A Rose Bowl Game Not Ruined for its Thorn
Photo: Don Feria/isiphotos.com
By Kevin Cool
Michigan State, 24, Stanford, 20. That simple, declarative math is one way to judge what happened in the 100th Rose Bowl Game.
It was disappointing. And yet . . .
Even as Stanford fans filed out of the venerable old house moments after Stanford’s final fourth down run was stuffed by the Spartans, the mood wasn’t altogether sad. Indeed, it was more like . . . accepting. Yes, there was grumbling about missed opportunities, penalties at critical moments, typical second-guessing of calls. No loss would be complete without a little woulda, coulda, shoulda. And David Shaw, stoic and candid after the game, conceded that his team didn’t make enough big plays to win.
The game was entertaining and worthy of the size of this stage, the 100th playing of America’s favorite New Year’s Day festival. But the takeaway from Stanford’s fourth consecutive BCS bowl was just how deeply the success of the football program has burrowed into the hearts of students and alumni. It was about so much more than football.
It was about Nicholas Feitzinger, who gelled his hair into a Shayne Skov style mohawk. For good luck he was wearing a t-shirt he got at the Orange Bowl in 2011, the first of four straight bowl games he has attended. Not bad for a 7-year-old.
It was about Wynn Michael, an engineering student, and Jaqi Pok, who stood on a balcony clapping lustily as their team, their classmates, streamed through the tunnel to the locker room prior to the game. Pok, ’13, was “sort of” a football fan when she arrived at the Farm. Now she’s all in.
It was about Tanicia Perry, ’99, a trombonist reunited for half time with the Band 14 years after she was on the field as drum major during the Cardinal’s 2000 Rose Bowl Game appearance.
It was about Shaw, ’94, embracing his players one by one after they had navigated a raucous receiving line at the team hotel after the game. Trent Murphy, ’13, one of a group of fifth-year seniors who returned for a final season, quietly accepted Shaw’s hug and said to his coach, in a voice barely above a whisper, “I appreciate everything you’ve done.”
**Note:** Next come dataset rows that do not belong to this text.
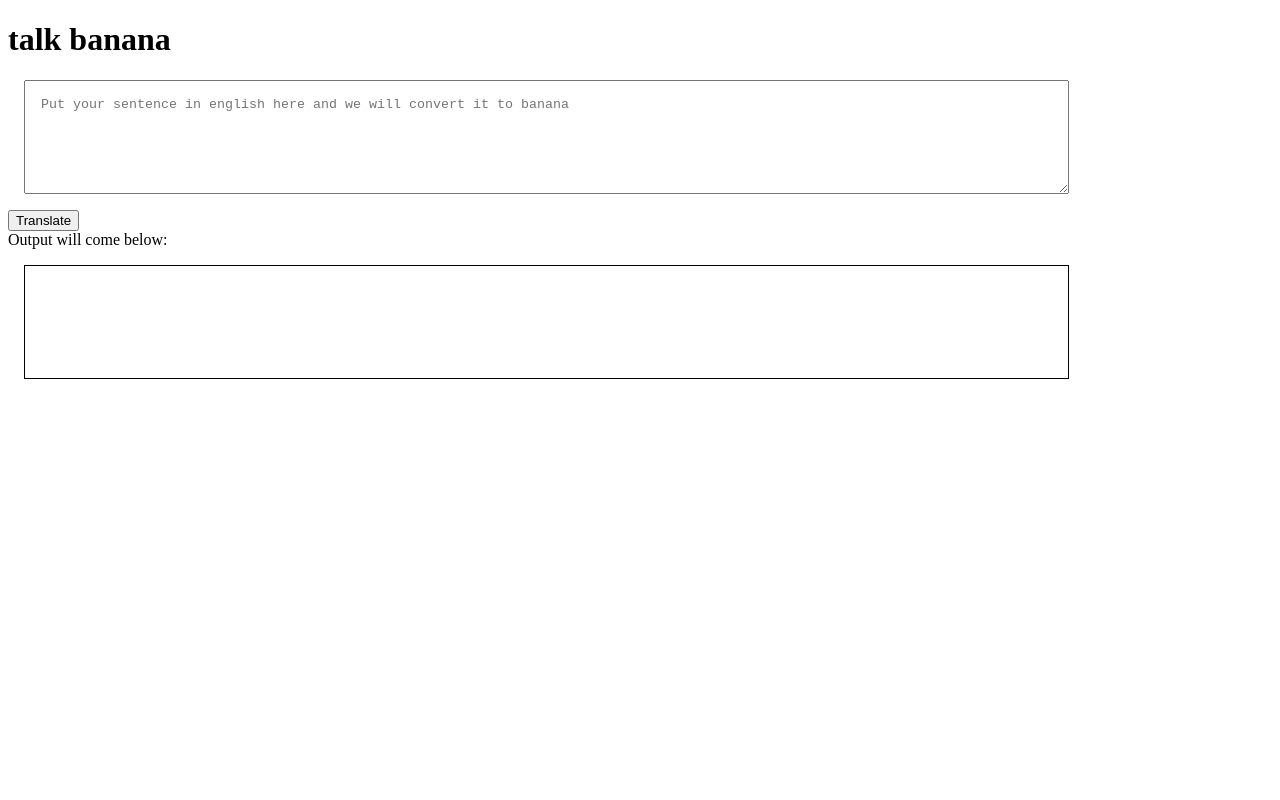
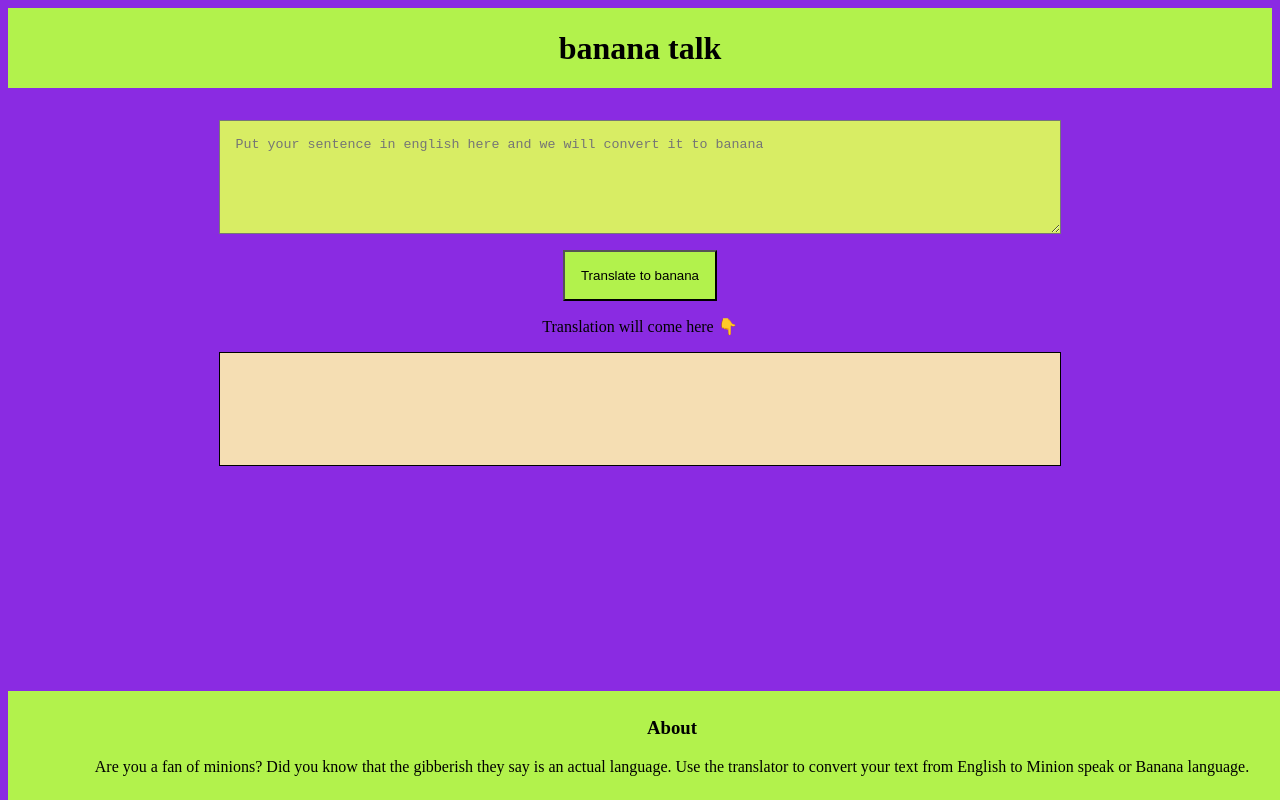
Before and after one commit to amjadali2705/banana-talk, a plain HTML site: page index.html in a window 1280 px wide. Drawn offline with Linux system fonts and the light colour scheme.

Commit message:
styles updated

```diff
--- a/app.js
+++ b/app.js
@@ -22,7 +22,7 @@ function clickHandler(){
         .then(response => response.json())
         .then(json => {
             var translatedText = json.contents.translated;
-            outputDiv.innerText = translatedText;//output
+            outputDiv.innerText = translatedText; //output
         })
         .catch(errorHandler)
 };
--- a/index.html
+++ b/index.html
@@ -5,32 +5,27 @@
     <meta http-equiv="X-UA-Compatible" content="IE=edge">
     <meta name="viewport" content="width=device-width, initial-scale=1.0">
     <title>banana talk</title>
-    <style>
-        textarea {
-            width: 80%;
-            height: 10vh;
-            display: block;
-            margin: 1rem;
-            padding: 1rem;
-        }
-
-        #output {
-            border: 1px solid black;
-            height: 10vh;
-            width: 80%;
-            margin: 1rem;
-            padding: 1rem;
-        }
-    </style>
+    <link href="styles.css" rel="stylesheet">
 
 </head>
 <body>
-    <h1>talk banana</h1>
-    <textarea id="txt-input" placeholder="Put your sentence in english here and we will convert it to banana"></textarea>
-    <button id="btn-translate">Translate</button>
+    <header>
+        <h1>banana talk</h1>
+    </header>
 
-    <div>Output will come below:</div>
-    <div id="output"></div>
+    <section class="container">
+        <textarea id="txt-input" placeholder="Put your sentence in english here and we will convert it to banana"></textarea>
+        <button id="btn-translate">Translate to banana</button>
+
+        <div class="text">Translation will come here 👇</div>
+        <div id="output"></div>
+    </section>
+
+    <footer>
+        <h3>About</h3>
+        <p>Are you a fan of minions? Did you know that the gibberish they say is an actual language. Use the translator
+            to convert your text from English to Minion speak or Banana language.</p>
+    </footer>
 
     <script src="app.js" type="text/javascript"></script>
 </body>
--- /dev/null
+++ b/styles.css
@@ -0,0 +1,65 @@
+textarea {
+    width: 80%;
+    height: 10vh;
+    display: block;
+    margin: 1rem;
+    padding: 1rem;
+}
+
+#output {
+    border: 1px solid black;
+    height: 10vh;
+    width: 80%;
+    margin: 1rem;
+    padding: 1rem;
+    background-color: wheat;
+    color: rgb(52, 25, 209);
+}
+
+:root {
+    --primary:  #b2f24c;
+}
+
+footer{
+    position: fixed;
+    bottom: 0;
+    width: 100%;
+    padding: 0.5rem 1.5rem;
+    background-color: var(--primary);
+    text-align: center;
+    max-height: 20vh;
+}
+
+header{
+    display: flex;
+    align-items: center;
+    justify-content: center;
+    background: var(--primary);
+    min-height: 10vh;
+}
+
+.container{
+    display: flex;
+    max-width: 80%;
+    align-items: center;
+    flex-direction: column;
+    margin: auto;
+    padding: 1rem;
+}
+
+body {
+    background-color: blueviolet;
+}
+
+#txt-input {
+    color: rgb(187, 11, 11);
+    background-color: rgb(216, 237, 100);
+}
+
+#btn-translate {
+    background-color: var(--primary);
+    padding: 1rem;
+}
+.text {
+    padding-top: 1rem;
+}
```
Also changed, not shown: 1 other file.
As a community agent, nothing compares to these bowl games. Tens of thousands of alumni were in Pasadena, hoping for a victory but mostly enjoying themselves with capacious zeal. A pep rally on the Santa Monica Pier; a tailgate party under a brilliant SoCal sky; music, food, drink, baubles. The whole thing was like a giant serotonin bath. Not that you had to be there. How many hundreds of bowl game parties were hosted in alumni homes? How many tweets and Facebook posts and texts from old friends were read? How many shrieks and groans and OMGs reverberated around basements and living rooms and patios around the world?
This was a memorable season. Stanford fans are beginning to get used to such seasons, and this Rose Bowl Game was another deposit in the football program’s equity account. It will help recruiting, despite the loss. So much was good; about the only thing that wasn’t was the final score.
When it was over, Shaw and two of his stalwart players, Tyler Gaffney and Shayne Skov, both ’13, met the media. Gaffney, inspired by last season’s Rose Bowl Game victory, returned for a final year of eligibility after a year in professional baseball. His punishing runs and selfless, seemingly tireless performances won the admiration of Stanford fans. How much he was hurting was hard to say; he was gracious in defeat, praising Michigan State and talking plainly about his team’s failures.
As for Skov, what more can be said about the spiritual and emotional leader of a defense that rescued the Cardinal so many times? Both he and Gaffney will be gone next season, along with many other players whose contributions will last long beyond their playing years. “We made some plays, we missed some. That’s the nature of football,” Skov told the reporters. And then he added, quickly, “Proud of our team.”
He isn’t the only one.
The Effort Effect
What It Takes
Bananas Are Berries?
What to do With Your VHS Tapes: Essential Answer
Closing In on Cancer
Data is from the past two weeks.